* [What you will do] In the records that follow, how many lines contain the word "after"? Give only that figure.
___ Given records ___
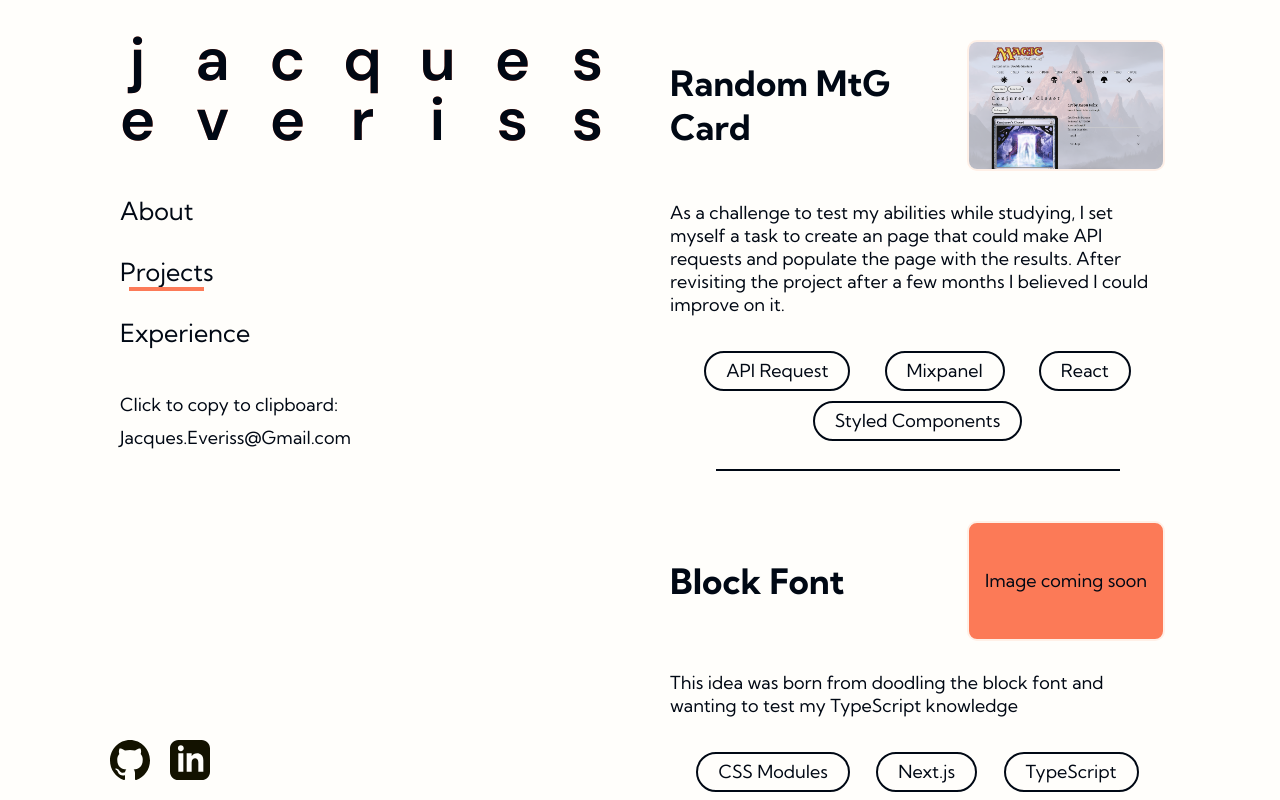
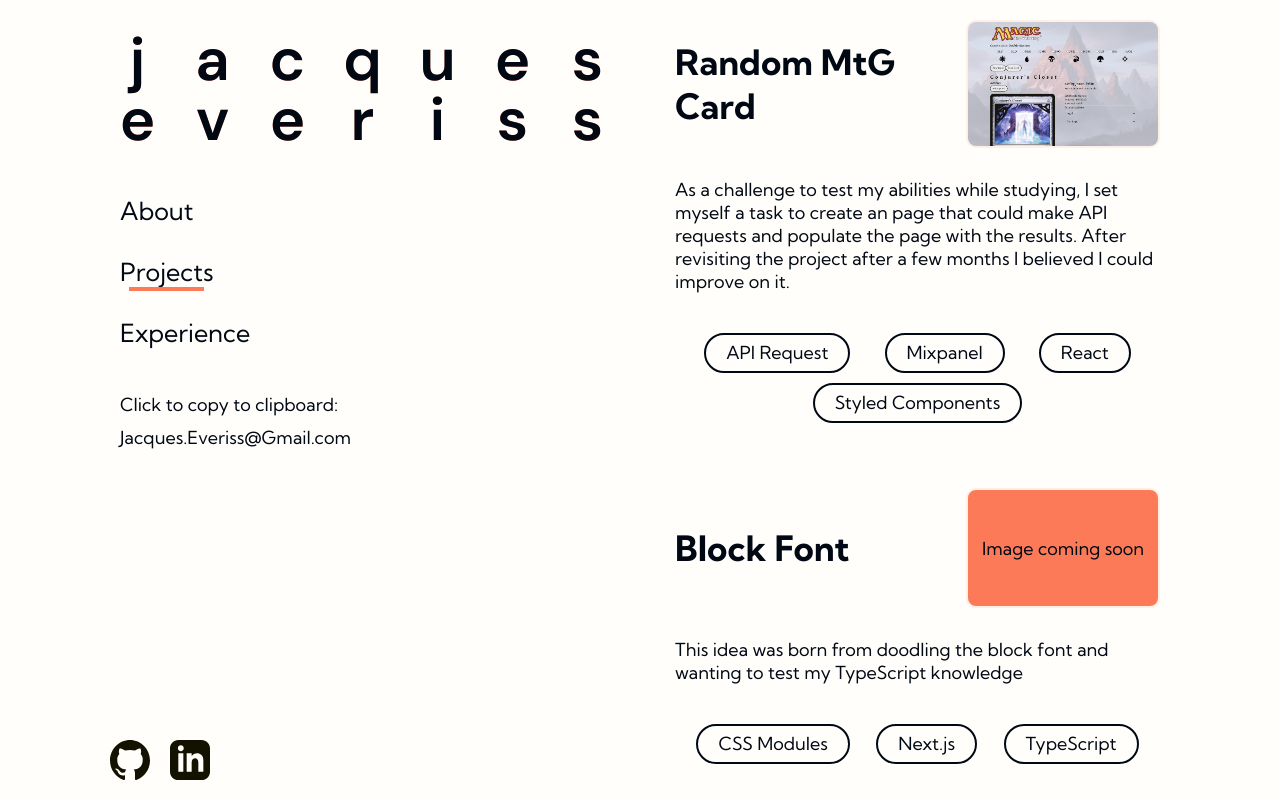
Before and after one commit to JEveriss/NextJS-Portfolio, a Next.js app: page /projects in a window 1280 px wide. Shown: the top 800 px of the page. Built offline with nearby package versions, Linux system fonts and the light colour scheme.

Commit message:
added styling, removed hr breaks

```diff
--- a/app/about/about.module.css
+++ b/app/about/about.module.css
@@ -1,7 +1,8 @@
 .about__Wrapper {
-  padding: 1.25rem 1.5rem;
+  padding: 4rem 1.5rem 2rem;
 }
 
 .about__Title {
-  font-size: 2.5rem;
+  line-height: 1;
+  font-size: 3rem;
 }
--- a/app/experience/experience.module.css
+++ b/app/experience/experience.module.css
@@ -4,7 +4,7 @@
 .experience__Card {
   display: flex;
   flex-direction: column;
-  padding: 1.5rem;
+  padding: 1.5rem 2rem;
 }
 .experience__Card:first-child {
   padding-top: 4rem;
--- a/app/lib/data.jsx
+++ b/app/lib/data.jsx
@@ -5,6 +5,15 @@ import RandomMtGCardPAge from "../lib/images/RandomMtGCardPage.png";
 import FullNelsonPage from "../lib/images/FullNelsonPage.png";
 export const data = {
   experience: [
+    {
+      company: "Freelance",
+      position: "Frontend Developer",
+      jobStart: "01/09/2023",
+      jobEnd: "Present",
+      description: `Hey, you've got something everybody wants. You've got talent, girl. You have an incredible voice. I'm not just saying that. You heard of Aretha Franklin, right? OK, she's a big lady. But when she sings, she blows people's minds. Everybody wants to party with Aretha! And you know who else has a weight issue?
+      Who?
+      Me. But once I get up on-stage, start doing my thing, people worship me. Because I'm sexy and chubby, man.`,
+    },
     {
       company: "383 Project",
       position: "Associate Frontend Engineer",
@@ -20,15 +29,6 @@ export const data = {
       Now, listen, this is a big commitment. Don't say yes if you're gonna flake out.
       I won't.
       Larry... welcome to my world.`,
-    },
-    {
-      company: "Freelance",
-      position: "Frontend Developer",
-      jobStart: "01/09/2023",
-      jobEnd: "Present",
-      description: `Hey, you've got something everybody wants. You've got talent, girl. You have an incredible voice. I'm not just saying that. You heard of Aretha Franklin, right? OK, she's a big lady. But when she sings, she blows people's minds. Everybody wants to party with Aretha! And you know who else has a weight issue?
-      Who?
-      Me. But once I get up on-stage, start doing my thing, people worship me. Because I'm sexy and chubby, man.`,
     },
     {
       company: "Meet Bernard",
--- a/app/projects/page.jsx
+++ b/app/projects/page.jsx
@@ -13,6 +13,8 @@ function Projects() {
     <section id="Projects" className={styles.projects__Wrapper}>
       {projects.map((project, i) => {
         return (
+          <>
+
           <div className={styles.projects__Card} key={i}>
             <Link className={styles.projects__TitleWrapper} href={project.link}>
               <h3 className={styles.projects__Title}>{project.name}</h3>
@@ -43,8 +45,9 @@ function Projects() {
                 );
               })}
             </ul>
-            {/* <div className={styles.projects__Break}></div> */}
           </div>
+
+          </>
         );
       })}
     </section>
--- a/app/projects/projects.module.css
+++ b/app/projects/projects.module.css
@@ -11,31 +11,14 @@
 .projects__Card {
   border-radius: 1rem;
   margin: 1rem;
-  padding: 0.5rem;
+  padding: 1rem;
   position: relative;
   transition: background-color 0.8s, box-shadow 0.8s, opacity 0.8s;
 }
-.projects__Card:first-child {
-  padding-top: 3rem;
-}
-.projects__Card::before {
-  background: var(--primary-black);
-  bottom: 0;
-  content: "";
-  height: 0.2rem;
-  left: 10%;
-  opacity: 1;
-  position: absolute;
-  transition: opacity 0.8s;
-  width: 80%;
-}
+
 .projects__Card:hover {
   box-shadow: 0px 0px 100px 50px var(--hover-light) inset,
     0px 0px 8px 0px var(--hover-light);
-}
-.projects__Card:hover::before {
-  opacity: 0;
-  transition: 0.2s;
 }
 
 .projects__Description {
@@ -46,7 +29,6 @@
   display: flex;
   flex-wrap: wrap;
   justify-content: space-evenly;
-  margin: 2rem 0.5rem;
 }
 
 .projects__Pill {
@@ -55,7 +37,7 @@
   border: var(--primary-black) solid 0.2rem;
   line-height: 1;
   list-style-type: none;
-  margin: 0.5rem;
+  margin: 1rem 0.5rem 0;
   padding: 0.9rem 2rem;
   transition: border-color 0.5s;
 }
@@ -96,34 +78,3 @@
     padding: 0.4rem 2rem;
   }
 }
-
-/*
-
-div {
-  width: 200px;
-  background: red;
-  position: relative;
-}
-
-div:after {
-  transition: all .2s linear;
-  background: transparent;
-  color: transparent;
-  content: "";
-    position: absolute;
-  bottom: -4px;
-  left: 10%;
-  height: 4px;
-  width: 80%;
-}
-
-.test:after {
-  background: green;
-  color: black;
-
-  bottom: -4px;
-  left: 10%;
-  height: 4px;
-  width: 80%;
-}
-*/
```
___
* [Answer section] 3